Matthew: Yeah, the thing about the Sphere Builders being able to chart out potential time lines was a huge can of worms with many implications that go unexplored (for instance, whether there is one time line or a Parallels style multiverse). I think when it comes to these Daniels scenes, they can occur with this frequency, but they need to be more impactful each time, delivering more exposition and setting the stage for more of the season plot. This was one of the better ones, at least. I did like, however, the idea that Xindi will be allied with the Federation in the future (which dovetails nicely with the previous mention of a space traveler with both Xindi and Human DNA). It's a very Star Trek turn in the story, by which I mean, not a predictable one necessarily, but an ethically consistent one. Archer would like to thread the needle of preventing the destruction of Earth while also building alliances and exploring the universe.


Kevin: Bakula did good work this week. His goodbye to the crew was good, and his scenes with Randy Oglesby's Degra really built nicely off of the earlier episodes. The Xindi councilors all did good job with the back and forth with the decisions to make. The crew also had some nice ensemble scenes trying to figure out how to act without Archer. All in all, a lot of nice pieces of conversation in an action heavy episode. 

Matthew: We've certainly seen Bakula in "just got a beating" makeup many times before. He's an old, practiced hand at it by this point.  

Production Values

Kevin: I liked the idea of the underwater base. I think it was a small notch above "video game cut scene" but not as great as a full model would have been. That said, I will give praise to the design department for really exploring the options the set up gives them. The underwater base is obviously more secure and you literally have an aquatic species who I assume makes these. It's nice when they follow the thread of the idea to interesting other ideas. 

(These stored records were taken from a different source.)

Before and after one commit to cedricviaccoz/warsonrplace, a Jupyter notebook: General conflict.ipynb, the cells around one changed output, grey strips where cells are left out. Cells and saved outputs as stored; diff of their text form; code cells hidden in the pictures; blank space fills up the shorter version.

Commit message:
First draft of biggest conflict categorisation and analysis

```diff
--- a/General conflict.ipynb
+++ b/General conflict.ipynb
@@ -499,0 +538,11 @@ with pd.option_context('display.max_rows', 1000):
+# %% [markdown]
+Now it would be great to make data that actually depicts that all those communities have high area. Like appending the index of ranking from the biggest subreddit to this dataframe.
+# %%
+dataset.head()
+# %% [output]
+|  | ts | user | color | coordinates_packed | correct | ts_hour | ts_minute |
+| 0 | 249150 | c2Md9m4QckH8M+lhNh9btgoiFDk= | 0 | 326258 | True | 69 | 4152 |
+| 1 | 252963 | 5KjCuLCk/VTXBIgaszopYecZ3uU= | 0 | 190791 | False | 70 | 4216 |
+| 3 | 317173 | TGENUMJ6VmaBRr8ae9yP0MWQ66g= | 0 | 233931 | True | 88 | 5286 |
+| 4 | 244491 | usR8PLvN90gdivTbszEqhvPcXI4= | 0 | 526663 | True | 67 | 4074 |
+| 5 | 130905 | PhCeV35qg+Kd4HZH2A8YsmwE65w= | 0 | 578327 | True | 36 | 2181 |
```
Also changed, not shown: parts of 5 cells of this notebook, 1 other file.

Matthew: Interior sets were a bit "meh" on the Enterprise J - the corridors and sconces felt more like "things we had left over" than "intentional design choices." I also think the Xindi shuttle interior is pretty uninspired, especially if it's supposed to be "designed for someone with compound eyes." 

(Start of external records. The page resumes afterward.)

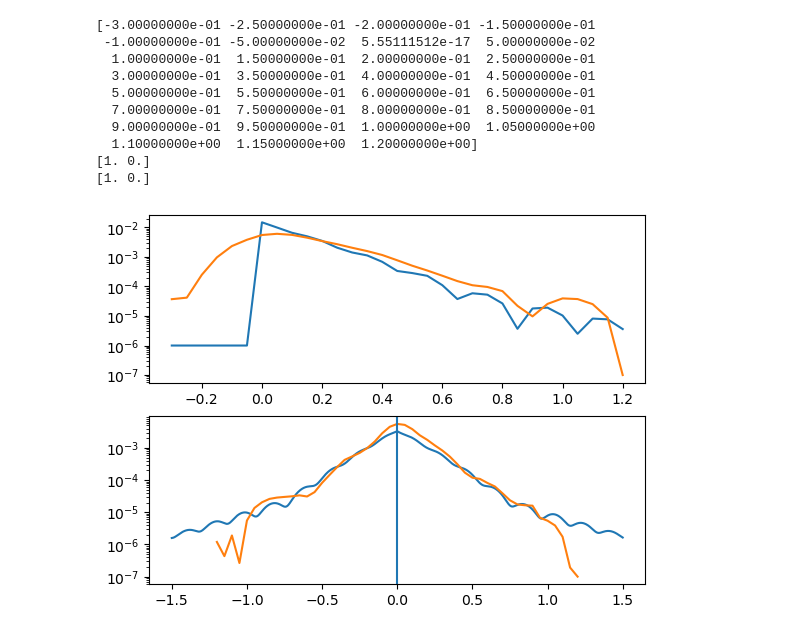
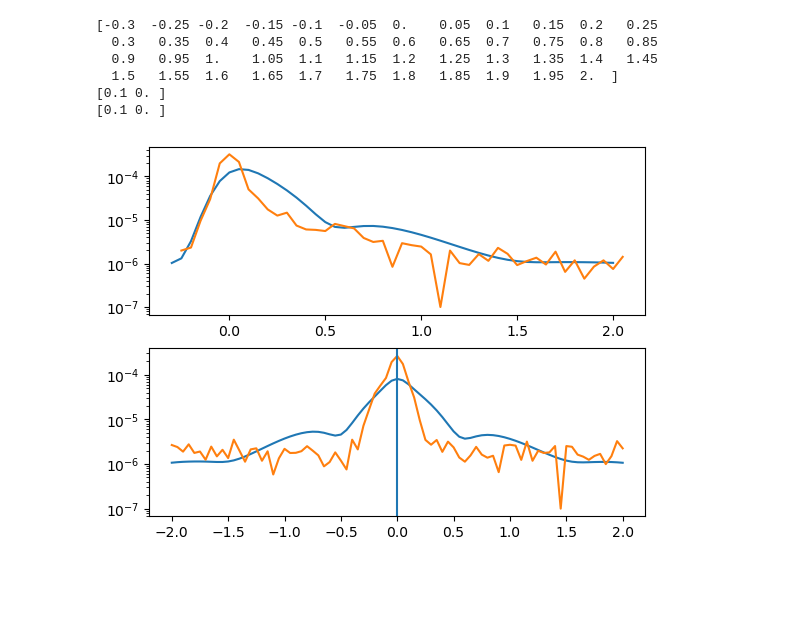
Before and after one commit to MTLphys/FittingFunctions, a Jupyter notebook: TestingFitts.ipynb, the cells around one changed output. Cells and saved outputs as stored; diff of their text form; code cells hidden in the pictures; blank space fills up the shorter version.

```diff
--- a/TestingFitts.ipynb
+++ b/TestingFitts.ipynb
@@ -137,5 +359,5 @@ plt.show()
 # %%
-#fit for 825
+#fit for 840
 import os
 import numpy as np
 from resources.obefitfunct import fitfunctt
@@ -143,62 +365,63 @@ from scipy import constants as c
 import matplotlib.pyplot as plt
 from scipy.optimize import curve_fit
 from scipy.signal import fftconvolve
-directory ='/home/matthew/Desktop/DataOutputs/HFWM DATA/HFWMV2 CS NW InitialTest/825nm/Retake/Results/'
-T3reffile = '2mW1mW2mWphotonechok1-0.3ps1.2psk3-1.2ps1.2psk2-4psT3refcut.csv'
-T12file = '2mW1mW2mWphotonechok1-0.3ps1.2psk3-1.2ps1.2psk2-4psT12cut.csv'
+directory ='C:/Users/mattl/OneDrive - University of Cincinnati/Desktop/Lab Data/HFWMV2 CS NW InitialTest/840nm/Results/'
+T3reffile = '3mW1mW3mWphotonechok1-0.3ps2psk3-2ps2psk2-4ps2T3refcut.csv'
+T12file = '3mW1mW3mWphotonechok1-0.3ps2psk3-2ps2psk2-4ps2T12cut.csv'
 
 T3refdata = np.loadtxt(directory+T3reffile,delimiter=';')
 T12data   = np.loadtxt(directory+T12file,delimiter=';')
 print(T3refdata[:,0])
-ol21 = 1.0#overlap of hh exciton state
-ol61 = 1.0#overlap of lh exciton state
-oli21 = .6 #overlap of hh bound exciton state
-oli61 = 0.1#overlap of lh bound exciton state
-Ex1 =  c.e*0.0025/c.hbar#exciton splitting energy
-Ex2 =  c.e*0.0032/c.hbar#Acceptor bound exciton splitting energy
-EB  = -c.e*0.022/c.hbar #Acceptor bound exciton binding energy
+ol21 = 0.1#overlap of hh exciton state
+ol61 = 0.1#overlap of lh exciton state
+oli21 = 0.9 #overlap of hh bound exciton state
+oli61 = 1.0#overlap of lh bound exciton state
+Ex1 =  c.e*0.028/c.hbar#exciton splitting energy
+Ex2 =  c.e*0.004/c.hbar#Acceptor bound exciton splitting energy
+EB  = -c.e*0.018/c.hbar #Acceptor bound exciton binding energy
 gm21  = 4.4e12#hh Exciton dephasing rate /s <-Fit Parameter
 gm61  = 5.4e12#lh Exciton dephasing rate /s <-Fit Parameter
-gmi21 = 3.5e12#Impurity bound hh Exciton dephasing rate /s <-Fit Parameter
-gmi61 = 3.5e12#Impurity bound lh Exciton dephasing rate /s <-Fit Parameter
-K = 5e-121#
+gmi21 = 2.5e12#Impurity bound hh Exciton dephasing rate /s <-Fit Parameter
+gmi61 = 2.5e12#Impurity bound lh Exciton dephasing rate /s <-Fit Parameter
+K = 1e-122#
 p0 = [Ex1   ,Ex2   , # 0,1
       EB    ,ol21  , # 2,3
       ol61  ,oli21 , # 4,5
       oli61 ,gm21  , # 6,7
       gm61, gmi21  , # 8,9
       gmi61, K     ]   # 10,11
 
 
 t = T3refdata[:,0]*1e-12+7e-12
-Pv = fitfunctt(t,*p0)
+dt = t[1]-t[0]
+t0 =(t[-1]+t[0])/2
+Pv = fftconvolve(fitfunctt(t,*p0),dt*gauss(t,.18e-12/2.355,t0),mode='same')
+
 
 fig,axs = plt.subplots(2)
 axs[0].set_yscale('log')
 axs[1].set_yscale('log')
 axs[0].plot(t*1e12-7,Pv+1e-6)
-axs[0].plot(T3refdata[:,0],T3refdata[:,1])
+axs[0].plot(T3refdata[:,0]+.05,T3refdata[:,1])
 
 
 
-tau = np.linspace(-1.5e-12,1.5e-12,1000)
+tau = T12data[:,0]*1e-12
 t = 7.1e-12
-Pv = fitfunctt(t,*p0,tau=tau)
+dtau = tau[1]-tau[0]
+tau0 =(tau[-1]+tau[0])/2
+Pv = fftconvolve(fitfunctt(t,*p0,tau=tau),dtau*gauss(tau,.18e-12/2.355,tau0),mode='same')
 
 axs[1].plot(tau*1e12,Pv+1e-6)
-axs[1].plot(T12data[0:,0]+.02e-12,T12data[0:,1])
+axs[1].plot(T12data[0:,0],T12data[0:,1])
 axs[1].axvline(0)
 tau = 0e-12
 plt.show()
 # %% [output]
-[-3.00000000e-01 -2.50000000e-01 -2.00000000e-01 -1.50000000e-01
- -1.00000000e-01 -5.00000000e-02  5.55111512e-17  5.00000000e-02
-  1.00000000e-01  1.50000000e-01  2.00000000e-01  2.50000000e-01
-  3.00000000e-01  3.50000000e-01  4.00000000e-01  4.50000000e-01
-  5.00000000e-01  5.50000000e-01  6.00000000e-01  6.50000000e-01
-  7.00000000e-01  7.50000000e-01  8.00000000e-01  8.50000000e-01
-  9.00000000e-01  9.50000000e-01  1.00000000e+00  1.05000000e+00
-  1.10000000e+00  1.15000000e+00  1.20000000e+00]
-[1. 0.]
-[1. 0.]
+[-0.3  -0.25 -0.2  -0.15 -0.1  -0.05  0.    0.05  0.1   0.15  0.2   0.25
+  0.3   0.35  0.4   0.45  0.5   0.55  0.6   0.65  0.7   0.75  0.8   0.85
+  0.9   0.95  1.    1.05  1.1   1.15  1.2   1.25  1.3   1.35  1.4   1.45
+  1.5   1.55  1.6   1.65  1.7   1.75  1.8   1.85  1.9   1.95  2.  ]
+[0.1 0. ]
+[0.1 0. ]
-[figure, old version]
+[figure, new version]
```
Also changed, not shown: parts of 8 cells of this notebook, 1 other file.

Kevin: The ship battle was good, and though I clocked a few repeat effects sequences in the battle, I can't tell you how many times I've watch the same Bird of Prey blow up in TNG and DS9, so I'm calling that nostalgic. The future battle in the nebula was a pretty soupy, but I think it doesn't hurt the story since we're only supposed to be getting bits of it anyway. Overall, a nice competent outing for a big episode.

Matthew: I think the space CGI was as a whole really well done. The Enterprise J battle looked neat, the destruction of the Xindi station had a nice "Operation Iraqi Freedom" vibe to it, and the underwater base was like an improved VOY "Thirty Days."  The damage and destruction on the Enterprise itself in the finale battle was effective, and gumby people floating in space were the least artificial looking ones so far.


Kevin: I think this falls short of a 4 to stay in 3 territory. It's a heightening of the action now that we are here, but for being a self contained episode, the ending is a little too open. This is a nice step on the journey, but not more than that. So I am going with a nice, solid, respectable 3.

Matthew: Yeah, it's hard for me to award "above average" points when I have so many questions I would still like answered, and can point to unexplored outcomes that should or could have been. It was a solid installment in a serial, basically. I agree with the 3 for a total of 6.

1 comment:

  1. Happy holidays everyone!

    I don't have anything real to say about this episode. I barely remember it. I thought E2 was the next one, but it seems there's a few more in between.

    The next season's three-episode arcs can drag a little some of the time, but they're impressively tightly structured compared to this.